Collaborator Contribution The PCAWG consortium provides central management and access to cancer mutation and expression data.
Impact Some manuscripts are in review, but preprints are available. The main paper was published recently in February 2020 in Nature: PMID: 32025007. The work is inherently multi-disciplinary, involving bioinformaticians, computer scientists, cancer biologists and clinicians.
Start Year 2016
 
Description Liver Cancer Evolution Consortium 
Organisation EMBL European Bioinformatics Institute (EMBL - EBI)
Country United Kingdom 
Sector Academic/University 
PI Contribution Computational analysis of genomic, epigenomic and transcriptomic data
Collaborator Contribution Generation and analysis of genomic, epigenomic and transcriptomic data; pathology; funding; supervision/management
Impact This collaboration is multidisciplinary, involving experimental and computational biologists as well as pathologists.
Start Year 2017
 
Description Liver Cancer Evolution Consortium 
Organisation German Cancer Research Center
Country Germany 
Sector Academic/University 
PI Contribution Computational analysis of genomic, epigenomic and transcriptomic data
Collaborator Contribution Generation and analysis of genomic, epigenomic and transcriptomic data; pathology; funding; supervision/management
Impact This collaboration is multidisciplinary, involving experimental and computational biologists as well as pathologists.
Start Year 2017
 
Description Liver Cancer Evolution Consortium 
Organisation Institute for Research in Biomedicine (IRB)
Country Spain 
Sector Academic/University 
PI Contribution Computational analysis of genomic, epigenomic and transcriptomic data
Collaborator Contribution Generation and analysis of genomic, epigenomic and transcriptomic data; pathology; funding; supervision/management
Impact This collaboration is multidisciplinary, involving experimental and computational biologists as well as pathologists.

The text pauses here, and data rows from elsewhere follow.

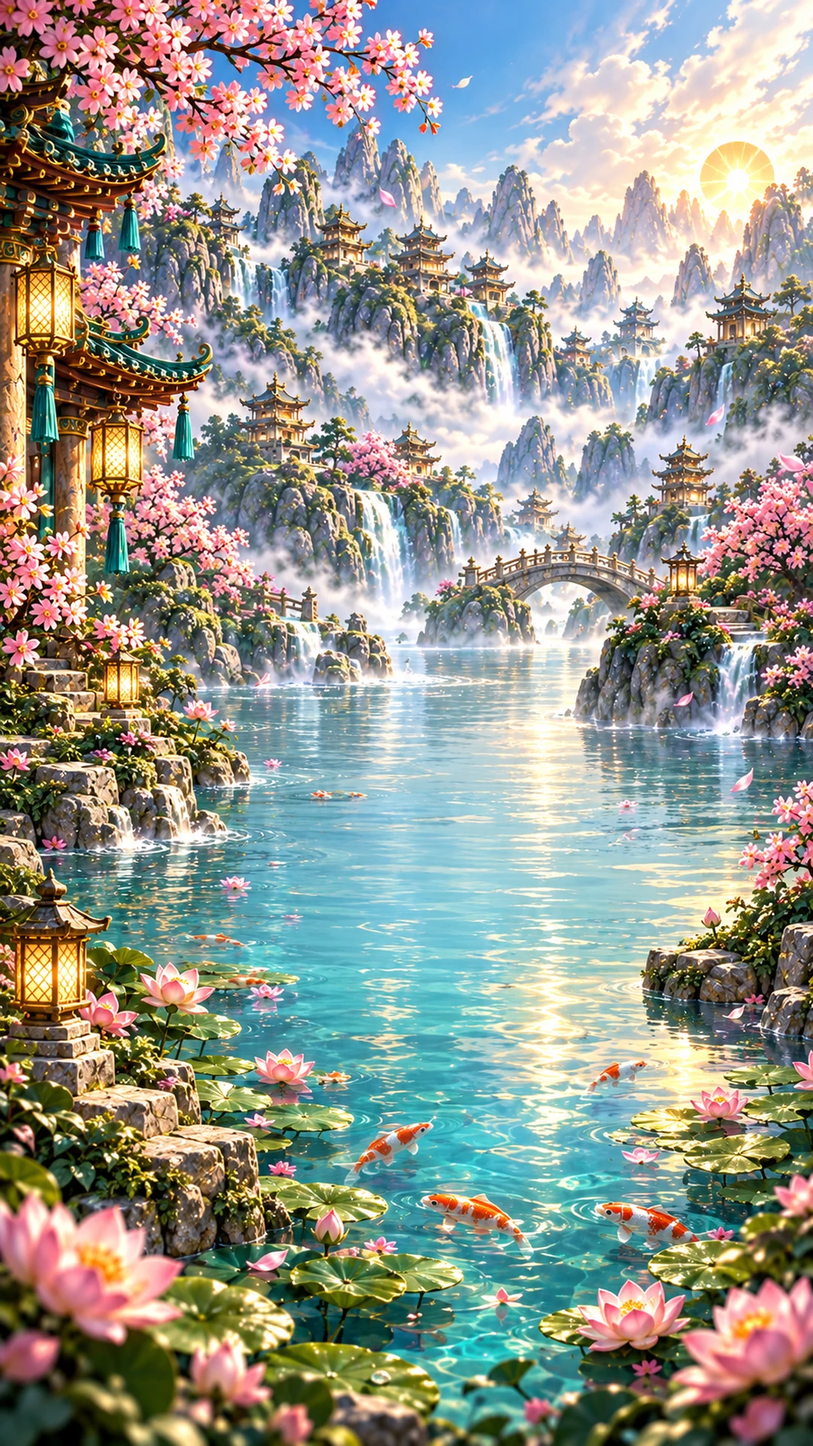
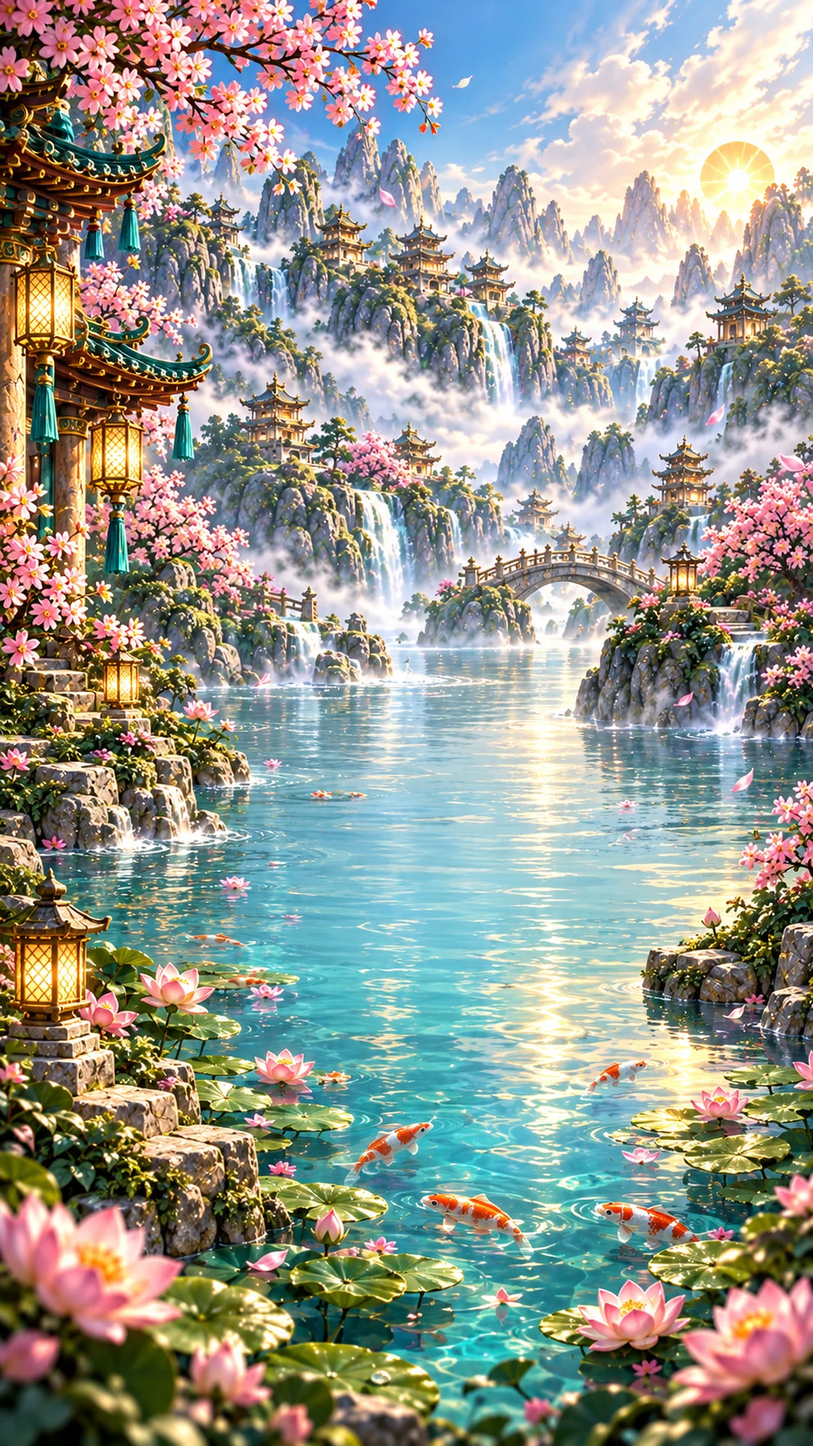
Add converted Chapter 1 backgrounds and wire responsive map

diff --git a/src/scenes/MapScene.js b/src/scenes/MapScene.js
@@ -26,8 +26,12 @@ export class MapScene extends Phaser.Scene {
     );
 
     this.load.image(
-      'ch1_bg_master',
-      'assets/runtime/backgrounds/ch1/ch1_bg_master.webp?v=20260922-1'
+      'ch1_map_bg_16x9',
+      'assets/runtime/backgrounds/ch1/map/ch1_map_bg_16x9.webp?v=20260929-1'
+    );
+    this.load.image(
+      'ch1_map_bg_9x16',
+      'assets/runtime/backgrounds/ch1/map/ch1_map_bg_9x16.webp?v=20260929-1'
     );
   }
 
@@ -40,8 +44,9 @@ export class MapScene extends Phaser.Scene {
 
     this.buildPath();
 
-    if (this.textures.exists('ch1_bg_master')) {
-      this.createWorldBackground();
+    const bgKey = this.scale.height > this.scale.width ? 'ch1_map_bg_9x16' : 'ch1_map_bg_16x9';
+    if (this.textures.exists(bgKey)) {
+      this.createWorldBackground(bgKey);
     } else {
       this.createFallbackBackground();
     }
@@ -90,26 +95,26 @@ export class MapScene extends Phaser.Scene {
     d.destroy();
   }
 
-  createWorldBackground() {
+  createWorldBackground(bgKey) {
     const { width, height } = this.scale;
     const portrait = height > width;
-    const srcW = 1920;
-    const srcH = 1080;
+    const texture = this.textures.get(bgKey).getSourceImage();
+    const srcW = texture.width;
+    const srcH = texture.height;
 
-    // TEST background pass: one approved-style Chapter 1 master is repeated/mirrored
-    // to cover the whole scrollable path. Final Batch D will replace this with
-    // ch1_bg_far / ch1_bg_water / ch1_fg_soft without changing the map logic.
-    const scale = Math.max(width / srcW, height / srcH) * 1.06;
+    // Each background chunk covers the visible viewport without stretching.
+    // Phaser clips everything to the canvas, so artwork never leaks outside the screen.
+    const scale = Math.max(width / srcW, height / srcH);
     const chunkW = srcW * scale;
     const chunkH = srcH * scale;
-    const span = portrait ? Math.max(height * 0.92, chunkH * 0.72) : Math.max(width * 0.92, chunkW * 0.72);
+    const span = portrait ? height : width;
     const count = Math.ceil(this.worldExtent / span) + 1;
 
     for (let i = 0; i < count; i++) {
-      const x = portrait ? width / 2 : i * span + span / 2;
-      const y = portrait ? i * span + span / 2 : height / 2;
+      const x = portrait ? width / 2 : i * span + width / 2;
+      const y = portrait ? i * span + height / 2 : height / 2;
 
-      this.add.image(x, y, 'ch1_bg_master')
+      this.add.image(x, y, bgKey)
         .setOrigin(0.5)
         .setScale(scale)
         .setFlipX(i % 2 === 1)
@@ -117,12 +122,9 @@ export class MapScene extends Phaser.Scene {
     }
 
     const veil = this.add.graphics().setDepth(-90);
-    veil.fillStyle(0x062f29, 0.12);
-    if (portrait) {
-      veil.fillRect(0, 0, width, this.worldExtent);
-    } else {
-      veil.fillRect(0, 0, this.worldExtent, height);
-    }
+    veil.fillStyle(0x062f29, 0.08);
+    if (portrait) veil.fillRect(0, 0, width, this.worldExtent);
+    else veil.fillRect(0, 0, this.worldExtent, height);
   }
 
   createFallbackBackground() {

diff --git a/assets/README.md b/assets/README.md
@@ -78,3 +78,20 @@ Chapter 1 target runtime filenames:
 - `backgrounds/ch1/gameplay/ch1_level_bg_9x16.webp`
 
 The current root-level `ch1_bg_master.webp` remains TEST only until replaced by selected production backgrounds.
+
+
+### Chapter 1 — files already placed
+
+Source masters:
+- `source/chapters/ch1/backgrounds/map/landscape/ch1_map_master_16x9.webp`
+- `source/chapters/ch1/backgrounds/map/portrait/ch1_map_master_9x16.webp`
+- `source/chapters/ch1/backgrounds/gameplay/landscape/ch1_level_master_16x9.webp`
+- `source/chapters/ch1/backgrounds/gameplay/portrait/ch1_level_master_9x16.webp`
+
+Runtime:
+- `runtime/backgrounds/ch1/map/ch1_map_bg_16x9.webp`
+- `runtime/backgrounds/ch1/map/ch1_map_bg_9x16.webp`
+- `runtime/backgrounds/ch1/gameplay/ch1_level_bg_16x9.webp`
+- `runtime/backgrounds/ch1/gameplay/ch1_level_bg_9x16.webp`
+
+All four runtime backgrounds are exact target dimensions and WebP.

Start Year 2017
 
Description Liver Cancer Evolution Consortium 
Organisation University of Cambridge
Country United Kingdom 
Sector Academic/University 
PI Contribution Computational analysis of genomic, epigenomic and transcriptomic data
Collaborator Contribution Generation and analysis of genomic, epigenomic and transcriptomic data; pathology; funding; supervision/management
Impact This collaboration is multidisciplinary, involving experimental and computational biologists as well as pathologists.
Start Year 2017
 
Description Edinburgh University Public Seminar Series: "Know your enemy: unlocking the secrets of the tumour genome" 
Form Of Engagement Activity A talk or presentation
Part Of Official Scheme? No
Geographic Reach Regional
Primary Audience Public/other audiences
Results and Impact The talk was given in collaboration with Prof Charlie Gourley in the university 'Let's Talk About Health' public lecture series, and focused on cancer genomics. Up to 100 people attended including parties from local secondary schools.
Year(s) Of Engagement Activity 2019